==== Records for processing

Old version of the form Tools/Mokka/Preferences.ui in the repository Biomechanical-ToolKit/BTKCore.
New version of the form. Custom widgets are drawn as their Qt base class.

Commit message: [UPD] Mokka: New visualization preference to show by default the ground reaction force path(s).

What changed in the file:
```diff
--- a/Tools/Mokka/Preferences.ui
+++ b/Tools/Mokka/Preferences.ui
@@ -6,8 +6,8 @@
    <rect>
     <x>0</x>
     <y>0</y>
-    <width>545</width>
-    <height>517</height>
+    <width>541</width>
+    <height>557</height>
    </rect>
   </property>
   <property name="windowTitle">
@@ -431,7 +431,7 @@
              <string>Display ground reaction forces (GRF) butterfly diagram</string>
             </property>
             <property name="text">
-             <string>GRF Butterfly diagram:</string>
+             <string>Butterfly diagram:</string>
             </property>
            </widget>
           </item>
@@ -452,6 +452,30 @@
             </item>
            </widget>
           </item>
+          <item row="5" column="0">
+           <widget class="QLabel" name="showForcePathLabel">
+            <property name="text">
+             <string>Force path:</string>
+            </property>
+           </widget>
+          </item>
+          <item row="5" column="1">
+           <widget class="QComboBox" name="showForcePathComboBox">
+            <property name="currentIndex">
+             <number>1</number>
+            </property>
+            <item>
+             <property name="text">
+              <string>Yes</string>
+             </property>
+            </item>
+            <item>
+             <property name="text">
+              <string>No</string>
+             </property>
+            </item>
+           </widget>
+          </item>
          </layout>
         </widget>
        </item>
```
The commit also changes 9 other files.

========

* **What to work on**: Every line of the material above that contains "diagram" should be counted; give the total only.

* **Answer space**: 3